[[ Data for this exercise, beginning ]]

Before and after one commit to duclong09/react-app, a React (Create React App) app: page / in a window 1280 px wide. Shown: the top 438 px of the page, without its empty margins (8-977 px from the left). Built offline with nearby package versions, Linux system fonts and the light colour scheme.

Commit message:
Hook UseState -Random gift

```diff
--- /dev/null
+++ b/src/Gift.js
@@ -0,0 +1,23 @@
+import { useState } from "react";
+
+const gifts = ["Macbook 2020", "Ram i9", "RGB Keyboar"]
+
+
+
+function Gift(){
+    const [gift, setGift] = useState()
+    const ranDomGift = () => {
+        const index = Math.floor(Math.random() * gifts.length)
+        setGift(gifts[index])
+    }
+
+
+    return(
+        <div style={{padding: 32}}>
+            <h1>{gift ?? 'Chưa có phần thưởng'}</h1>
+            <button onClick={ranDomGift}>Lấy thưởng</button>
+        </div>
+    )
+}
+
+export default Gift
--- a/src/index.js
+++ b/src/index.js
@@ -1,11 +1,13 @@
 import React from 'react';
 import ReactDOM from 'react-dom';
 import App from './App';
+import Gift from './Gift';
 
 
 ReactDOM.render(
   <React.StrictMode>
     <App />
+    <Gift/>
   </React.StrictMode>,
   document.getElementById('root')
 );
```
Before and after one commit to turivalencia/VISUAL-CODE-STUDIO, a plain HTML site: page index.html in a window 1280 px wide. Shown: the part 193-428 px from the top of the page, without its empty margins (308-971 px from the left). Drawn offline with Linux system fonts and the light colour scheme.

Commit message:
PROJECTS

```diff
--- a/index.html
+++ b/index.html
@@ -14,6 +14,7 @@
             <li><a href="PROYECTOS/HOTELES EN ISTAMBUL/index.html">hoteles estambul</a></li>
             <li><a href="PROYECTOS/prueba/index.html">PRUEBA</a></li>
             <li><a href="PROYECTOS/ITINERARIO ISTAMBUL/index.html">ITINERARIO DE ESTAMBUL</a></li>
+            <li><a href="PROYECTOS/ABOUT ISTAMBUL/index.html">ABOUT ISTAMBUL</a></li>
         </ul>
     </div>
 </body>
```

[[ Data for this exercise, end ]]

Problem to work on: Copy out every line in the listing where the word "after" appears.

Answer section:
Before and after one commit to duclong09/react-app, a React (Create React App) app: page / in a window 1280 px wide. Shown: the top 438 px of the page, without its empty margins (8-977 px from the left). Built offline with nearby package versions, Linux system fonts and the light colour scheme.
Before and after one commit to turivalencia/VISUAL-CODE-STUDIO, a plain HTML site: page index.html in a window 1280 px wide. Shown: the part 193-428 px from the top of the page, without its empty margins (308-971 px from the left). Drawn offline with Linux system fonts and the light colour scheme.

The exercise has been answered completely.